In contradiction to a previous report that deemed the 2033 Mars Mission to be an impossibility, NASA Administrator Jim Bridenstine said in a statement that it is still be done with the right technological strategies,
“There are technologies that can be developed that accelerate the path and there are new approaches that I don’t think are being considered,” Bridenstine said to the United States Senate Committee on Commerce, Science and Transportation, who are in charge of fund appropriation for the mission. “I think if we could do that, I think we can accelerate the timeline. I have said publicly I am not willing to rule out the 2033 timeline.”

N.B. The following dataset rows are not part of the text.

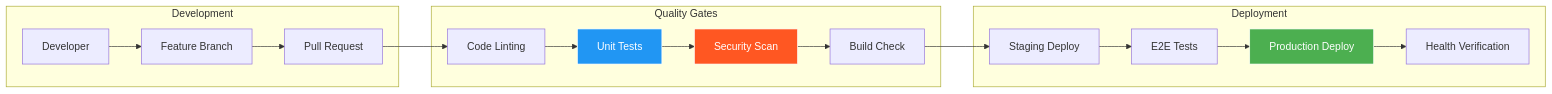
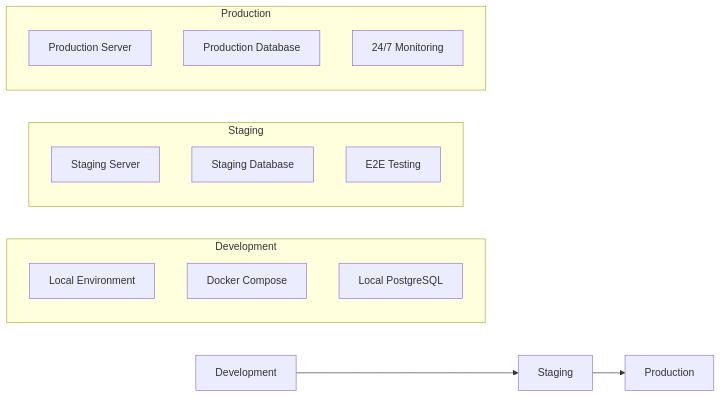
One commit to openlearnnitj/openlearn-backend changed the eighth of 11 diagrams in README.md. Above: the diagram before and after it, drawn with Mermaid. The commit also changed other lines of this file and 1 other file, not shown here.

Commit message:
refactor: readme ci/cd

````diff
--- a/README.md
+++ b/README.md
@@ -582,37 +654,23 @@
 ```mermaid
 graph LR
+    DEV[Development] --> STAGING[Staging]
+    STAGING --> PROD[Production]
+    
     subgraph "Development"
-        DEV[Developer]
-        BRANCH[Feature Branch]
-        PR[Pull Request]
-    end
-
-    subgraph "Quality Gates"
-        LINT[Code Linting]
-        TEST[Unit Tests]
-        SECURITY[Security Scan]
-        BUILD[Build Check]
+        LOCAL_ENV[Local Environment]
+        DOCKER_COMPOSE[Docker Compose]
+        DEV_DB[Local PostgreSQL]
     end
     
-    subgraph "Deployment"
-        STAGING[Staging Deploy]
-        E2E[E2E Tests]
-        PROD[Production Deploy]
-        HEALTH_CHECK[Health Verification]
+    subgraph "Staging"
+        STAGING_SERVER[Staging Server]
+        STAGING_DB[Staging Database]
+        E2E_TESTS[E2E Testing]
     end
     
-    DEV --> BRANCH
-    BRANCH --> PR
-    PR --> LINT
-    LINT --> TEST
-    TEST --> SECURITY
-    SECURITY --> BUILD
-    BUILD --> STAGING
-    STAGING --> E2E
-    E2E --> PROD
-    PROD --> HEALTH_CHECK
-    
-    style PROD fill:#4CAF50,stroke:#fff,color:#fff
-    style SECURITY fill:#FF5722,stroke:#fff,color:#fff
-    style TEST fill:#2196F3,stroke:#fff,color:#fff
+    subgraph "Production"
+        PROD_SERVER[Production Server]
+        PROD_DB[Production Database]
+        MONITORING[24/7 Monitoring]
+    end
 ```
````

The Senate Committee is also responsible for the Artemis program, which aims to repeat lunar landing by humans – a mission constantly being pushed by the Trump Administration. In an announcement back in March, Vice President Mike Pence demanded a return to the moon no later than 2024.
2033 is being vigorously targeted for a manned mission as, during that time, the planetary trajectory between Earth and Mars will be the shortest for a launch window. A missed opportunity would push the timeline back for 26 months.
The Mars Mission, however, is facing a very high chance of being delayed to 2039 due to the unrealistic timeline established by the Trump Administration. It has been criticized by the Science & Technology Policy Institute in a February report.
The report said, “We find that even without budget constraints, a Mars 2033 orbital mission cannot be realistically scheduled under NASA’s current and notional plans. Our analysis suggests that a Mars orbital mission could be carried out no earlier than the 2037 orbital window without accepting large technology development, schedule delay, cost overrun, and budget shortfall risks.”